Mark Pincus, the CEO owns about 16% of class B shares which carry 70 times more voting power than the common shares that the company intends to sell.
The issue will be led by Goldman Sachs and Morgan Stanley which makes it worthwhile for potential investors to look closely at how issues led by these two banks - Delphi, Groupon, LinkedIn- have performed in the recent past.
A number of shareholders cashed out earlier in the year including:
CEO Mark Pincus — $110 million
CTO Cadir Lee — $3 million
Chief creative officer Michael Verdu — $3 million
Kleiner Perkins Caufield & Byers — $6 Million
Institutional Venture Partners — $22.4 million
Union Square Ventures — $45.8 million
Foundry Venture Capital — $22.6 million
Avalon Ventures — $20.8 million
Management and Culture
Mark Pincus, a graduate of both Wharton and Harvard Business School, is a former banker who successfully transitioned into a serial entrepreneur.
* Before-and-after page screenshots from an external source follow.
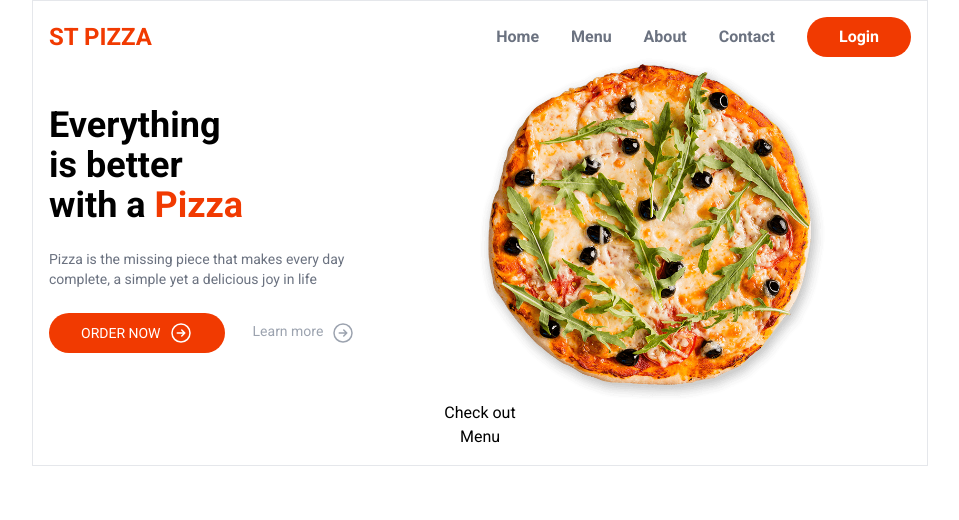
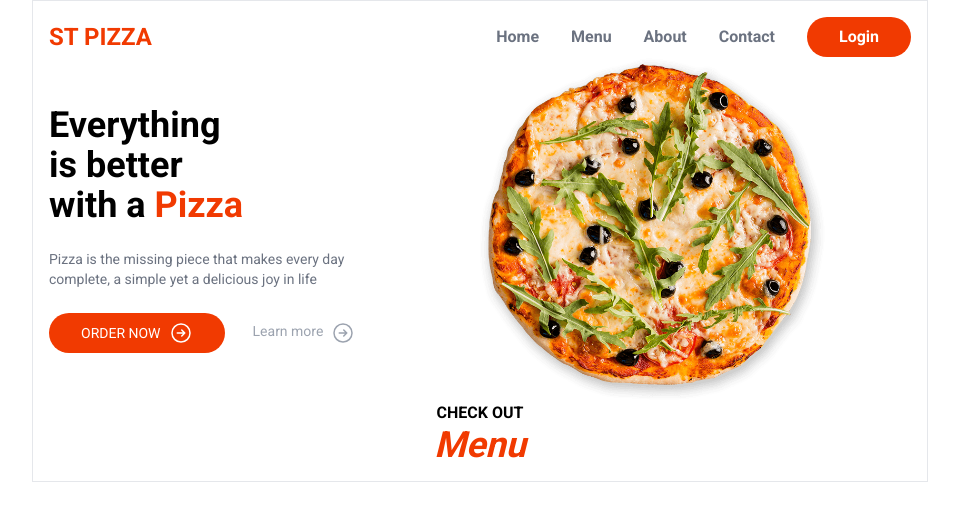
Before and after one commit to jadepeck/food-ordering-app, a Next.js app: page / in a window 1280 px wide. Shown: the top 520 px of the page, without its empty margins (160-1119 px from the left). Built offline with nearby package versions, Linux system fonts and the light colour scheme.

Commit message:
styling home menu

```diff
--- a/src/components/layout/HomeMenu.js
+++ b/src/components/layout/HomeMenu.js
@@ -2,8 +2,8 @@ export default function HomeMenu() {
   return (
     <section>
       <div className="text-center">
-        <h3>Check out</h3>
-        <h2>Menu</h2>
+        <h3 className="uppercase text-grap-600 font-semibold">Check out</h3>
+        <h2 className="text-primary font-bold text-4xl italic">Menu</h2>
       </div>
     </section>
   );
```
He espouses a highly competitive and almost ruthless workplace culture where he is said to maintain an MIA list of executives targeted for equity reduction, reassignment or dismissal. His first company support.com went public in 2000 and he sold another, Tribe.net to Cisco in 2007 just before starting Zynga.
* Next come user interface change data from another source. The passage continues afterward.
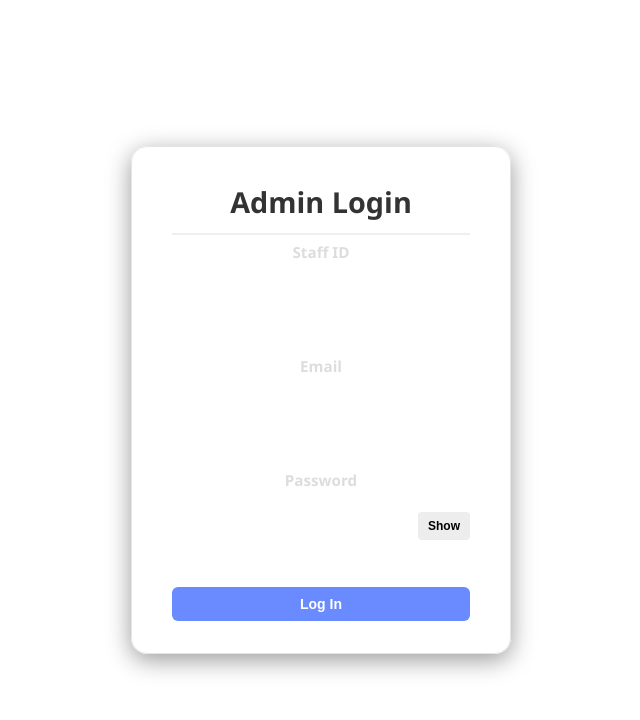
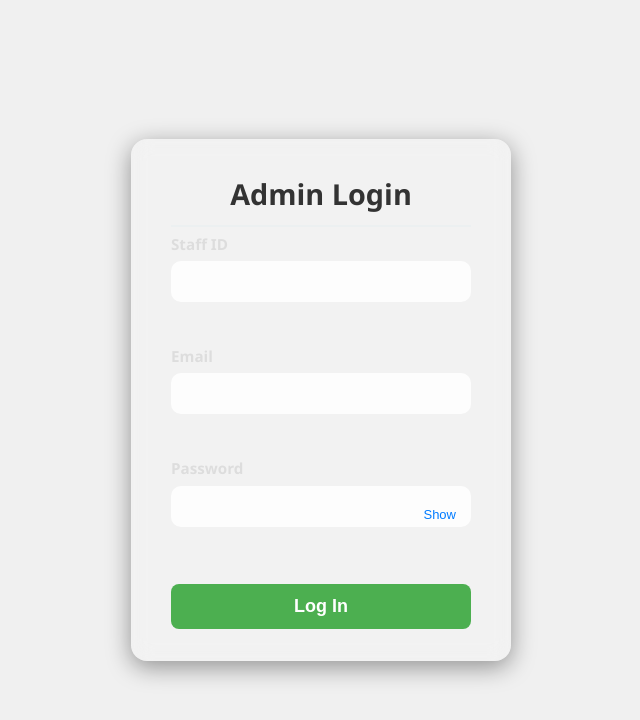
Before and after one commit to Kennyy02/Resort-Management-System, a React (Create React App) app in the folder frontend/: page /admin/login in a window 1280 px wide. Shown: the top 720 px of the page, without its empty margins (319-959 px from the left). Built offline with nearby package versions, Linux system fonts and the light colour scheme; no server answers.

Commit message:
Update login.css

```diff
--- a/frontend/src/admin/pages/login.css
+++ b/frontend/src/admin/pages/login.css
@@ -1,114 +1,140 @@
-/* Center the login box */
+/* login.css - FINAL TIGHT SPACING CORRECTION */
+
+/* --- 1. Main Layout and Container --- */
+
 .login-container {
-  width: 100%;
-  height: 100vh;
     display: flex;
     justify-content: center;
     align-items: center;
-  background: #ffffff; /* plain white background only */
-  padding: 0;
-  margin: 0;
+    min-height: 100vh;
+    background-color: #f0f0f0;
+    font-family: Arial, sans-serif;
 }
 
-/* Small, compact login form */
 .login-box {
-  width: 280px;               /* around 2–3 inches */
-  padding: 20px 18px;
-  background: #ffffff;
-  border: 1px solid #e5e5e5;
-  border-radius: 8px;
-  box-shadow: 0 2px 8px rgba(0,0,0,0.08);
+    background-color: #ffffff;
+    /* REDUCED PADDING to make the card shorter */
+    padding: 25px 30px;
+    border-radius: 15px;
+    box-shadow: 0 4px 15px rgba(0, 0, 0, 0.1);
+    width: 100%;
+    max-width: 350px;
+    text-align: center;
 }
 
-/* Title */
 .login-title {
-  text-align: center;
-  margin-bottom: 12px;
-  font-size: 18px;
+    font-size: 24px;
     font-weight: 600;
-  color: #333;
+    color: #333333;
+    /* REDUCED MARGIN BELOW TITLE */
+    margin-bottom: 20px;
 }
 
-/* Messages */
-.login-message {
-  font-size: 13px;
-  padding: 8px;
-  border-radius: 5px;
-  text-align: center;
-  margin-bottom: 10px;
-}
+/* --- 2. Form Input Grouping (The Core Fix) --- */
 
-.login-message.error {
-  background: #ffeaea;
-  color: #cc0000;
-}
-
-.login-message.success {
-  background: #eaffe6;
-  color: #2a8a2a;
-}
-
-/* Form layout */
 .login-form {
     display: flex;
     flex-direction: column;
-  gap: 12px;
+    /* AGGRESSIVELY REDUCED GAP between form groups */
+    gap: 10px;
+}
+
+.form-group {
+    display: flex;
+    flex-direction: column;
+    /* REMOVE ALL EXTERNAL MARGINS */
+    margin: 0;
+    padding: 0;
 }
 
 .form-group label {
     font-size: 13px;
-  margin-bottom: 3px;
-  display: block;
-  color: #333;
+    color: #555555;
+    /* REDUCED MARGIN BELOW LABEL to move input closer */
+    margin-bottom: 5px;
+    text-align: left;
+    font-weight: 500;
 }
 
-/* Inputs */
 .form-input {
-  width: 100%;
-  padding: 8px 10px;
-  font-size: 13px;
-  border-radius: 5px;
-  border: 1px solid #cfcfcf;
+    /* REDUCED VERTICAL PADDING to make the input boxes thinner */
+    padding: 8px 15px;
+    border: 1px solid #cccccc;
+    border-radius: 8px;
+    font-size: 15px;
+    height: auto; /* Allow padding to define height */
+    transition: border-color 0.3s;
 }
 
 .form-input:focus {
-  border-color: #6a8bff;
+    border-color: #4CAF50;
     outline: none;
 }
 
-/* Password show btn */
+/* --- 3. Password Visibility Toggle --- */
+
 .password-wrapper {
+    position: relative;
     display: flex;
-  gap: 5px;
     align-items: center;
 }
 
-.show-password-btn {
-  padding: 7px 10px;
-  font-size: 12px;
-  background: #ededed;
-  border: none;
-  border-radius: 4px;
-  cursor: pointer;
+.password-wrapper .form-input {
+    width: 100%;
+    padding-right: 70px;
 }
 
-.show-password-btn:hover {
-  background: #dcdcdc;
+.show-password-btn {
+    position: absolute;
+    right: 5px;
+    /* Aligned vertically */
+    top: 50%;
+    transform: translateY(-50%);
+
+    padding: 5px 10px;
+    background: none;
+    border: none;
+    cursor: pointer;
+    font-size: 13px;
+    color: #007bff;
+    font-weight: 500;
 }
 
-/* Login button */
+/* --- 4. Login Button --- */
+
 .login-button {
-  width: 100%;
-  margin-top: 5px;
-  padding: 9px;
-  font-size: 14px;
+    padding: 12px;
+    background-color: #4CAF50;
+    color: white;
+    font-size: 18px;
+    font-weight: bold;
     border: none;
-  border-radius: 6px;
-  background: #6a8bff;
-  color: white;
+    border-radius: 8px;
     cursor: pointer;
+    transition: background-color 0.3s ease;
+    /* REDUCED MARGIN ABOVE BUTTON */
+    margin-top: 15px;
 }
 
 .login-button:hover {
-  background: #5877e6;
+    background-color: #45a049;
 }
+
+/* --- 5. Message/Alerts (Kept compact) --- */
+
+.login-message {
+    padding: 8px;
+    border-radius: 6px;
+    margin-bottom: 15px; /* Reduced margin */
+    font-size: 14px;
+}
+
+.login-message.error {
+    background-color: #f8d7da;
+    color: #721c24;
+}
+
+.login-message.success {
+    background-color: #d4edda;
+    color: #155724;
+}
```
Lines whose indentation alone changed are shown as unchanged.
John Schappert, COO, is a veteran of the gaming industry and is formerly COO of Electronic Arts
According to a recent article in the NY Times, the culture encourages an intense laser-like focus on data and metrics with performers lavishly rewarded and underperformers punished severely. This has led to a number of insiders openly declaring their intention to leave the company after the IPO (more likely after the lock-out period). To the management’s credit however, steps like 360 degree feedback reviews are being instituted to encourage self-awareness and increased communication between Mr. Pincus and employees.
Risk factors and dependencies
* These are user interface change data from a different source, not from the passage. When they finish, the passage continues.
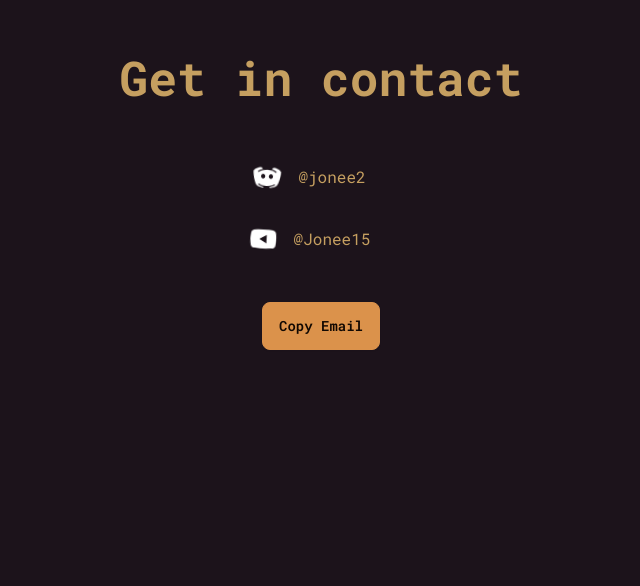
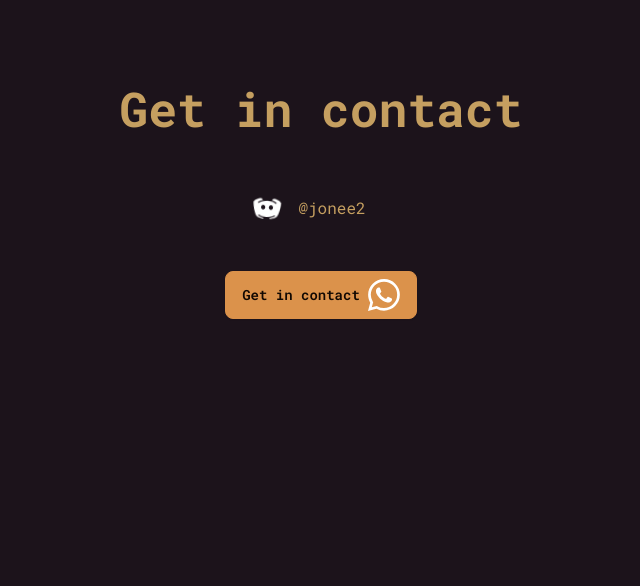
Before and after one commit to Jhonneg/jhonneg, a Next.js app: page /contact in a window 1280 px wide. Shown: the part 214-800 px from the top of the page, without its empty margins (319-959 px from the left). Built offline with nearby package versions, Linux system fonts and the light colour scheme.

Commit message:
added contact button and extra python projects

```diff
--- a/app/contact/page.tsx
+++ b/app/contact/page.tsx
@@ -1,7 +1,6 @@
 import Image from "next/image";
 import discordSvg from "@/public/icons8-discord.svg";
-import ytSvg from "@/public/icons8-youtube.svg";
-import MailButton from "@/components/mailbutton.client";
+import { WhatsAppButton } from "@/components/whatsappbutton.client";
 
 export default function Page() {
   return (
@@ -20,18 +19,8 @@
               />
               <span>@jonee2</span>
             </div>
-            <div className="flex items-center justify-center py-4">
-              <Image
-                className="mx-4 animate-spin-slow"
-                width="30"
-                height="30"
-                src={ytSvg}
-                alt="discord-logo"
-              />
-              <span>@Jonee15</span>
-            </div>
           </div>
-          <MailButton />
+          <WhatsAppButton />
         </div>
       </div>
     </main>
--- a/components/mailbutton.client.tsx
+++ /dev/null
@@ -1,16 +0,0 @@
-"use client";
-import React, { useState } from "react";
-
-export default function MailButton() {
-  const [clicked, setClicked] = useState(false);
-  function handleClick() {
-    setClicked(true);
-    (window as Window).location.href = "mailto:jonee4339@hotmail.com";
-  }
-
-  return (
-    <button onClick={handleClick} className="btn btn-primary my-8">
-      {clicked ? "E-mail copied" : "Copy Email"}
-    </button>
-  );
-}
--- /dev/null
+++ b/components/whatsappbutton.client.tsx
@@ -0,0 +1,29 @@
+
+export function WhatsAppButton() {
+  const phoneNumber = "5511947148220";
+  const message = "Olá, gostaria de dar inicio um projeto.";
+
+  const whatsappUrl = `https://wa.me/${phoneNumber}?text=${encodeURIComponent(message)}`;
+
+  return (
+    <a
+      href={whatsappUrl}
+      target="_blank"
+      rel="noopener noreferrer"
+      className="btn btn-primary my-8"
+      aria-label="Chat on WhatsApp"
+    >
+      Get in contact
+      <svg
+        xmlns="http://www.w3.org/2000/svg"
+        width="32"
+        height="32"
+        fill="currentColor"
+        viewBox="0 0 16 16"
+        className="text-white"
+      >
+        <path d="M13.601 2.326A7.854 7.854 0 0 0 7.994 0C3.627 0 .068 3.558.064 7.926c0 1.399.366 2.76 1.057 3.965L0 16l4.204-1.102a7.933 7.933 0 0 0 3.79.965h.004c4.368 0 7.926-3.558 7.93-7.93A7.898 7.898 0 0 0 13.6 2.326zM7.994 14.521a6.573 6.573 0 0 1-3.356-.92l-.24-.144-2.494.654.666-2.433-.156-.251a6.56 6.56 0 0 1-1.007-3.505c0-3.626 2.957-6.584 6.591-6.584a6.56 6.56 0 0 1 4.66 1.931 6.557 6.557 0 0 1 1.928 4.66c-.004 3.639-2.961 6.592-6.592 6.592zm3.615-4.934c-.197-.099-1.17-.578-1.353-.646-.182-.065-.315-.099-.445.099-.133.197-.513.646-.627.775-.114.133-.232.148-.43.05-.197-.1-.836-.308-1.592-.985-.59-.525-.985-1.175-1.103-1.372-.114-.198-.011-.304.088-.403.087-.088.197-.232.296-.346.1-.114.133-.198.198-.33.065-.134.034-.248-.015-.347-.05-.099-.445-1.076-.612-1.47-.16-.389-.323-.335-.445-.34-.114-.007-.247-.007-.38-.007a.729.729 0 0 0-.529.247c-.182.198-.691.677-.691 1.654 0 .977.71 1.916.81 2.049.098.133 1.394 2.132 3.383 2.992.47.205.84.326 1.129.418.475.152.904.129 1.246.08.38-.058 1.171-.48 1.338-.943.164-.464.164-.86.114-.943-.049-.084-.182-.133-.38-.232z" />
+      </svg>
+    </a>
+  );
+}
```
Also changed, not shown: constants/projects.ts (+19 -6 lines).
A decline in FB traffic, a failure to agree on terms in the future or the entry of FB into the gaming space would all adversely affect Zynga. FB has already flexed some muscle when in 2010 they adopted a policy requiring applications on Facebook accept only its virtual currency, Facebook Credits, as payment from users.
Zynga relies on Amazon Web Services for approximately 50% of its traffic – this is not a dependency you want to have – it would be like Google depending on AT&T for 50% of its traffic.
The corporate culture seems to be attritional - a number of smaller plays have rejected acquisition offers from Zynga due to its policies and culture - In July 2011, Zynga lost a bid for PopCap, a mobile game company after offering $950 million in cash and Rovio, the maker of Angry Birds, rejected a deal worth $2.25 billion in cash and stock for the same reason.
Zynga is a profitable market leader in its industry niche and is well run. The IPO seems reasonably priced relative to other IPOs this year and the price point is quite attractive. I am however concerned about the long term viability of the business model, which like that of Netflix is has inordinate levels of dependency on other companies. In addition, there is no way to predict that Zynga will continue to generate blockbuster hits failure of which would lead to a very fast reversal of fortunes and at this point I am only slightly concerned about the decline in average monthly users.
As a medium to long-term investor focused on fundamentals and defensible business models, this one is at the margins and I will wait until the lock-out period expires and the company announces earnings to get a better feel for what action to take.
For those looking to cash in on the IPO on the first day, it may behoove you to do your diligence around Day One price movements and to realize that you will only really be taking a turn at the roulette wheel.
Sources: Zynga S-1 Filing, Roadshow presentation and IPO prospectus, News Articles.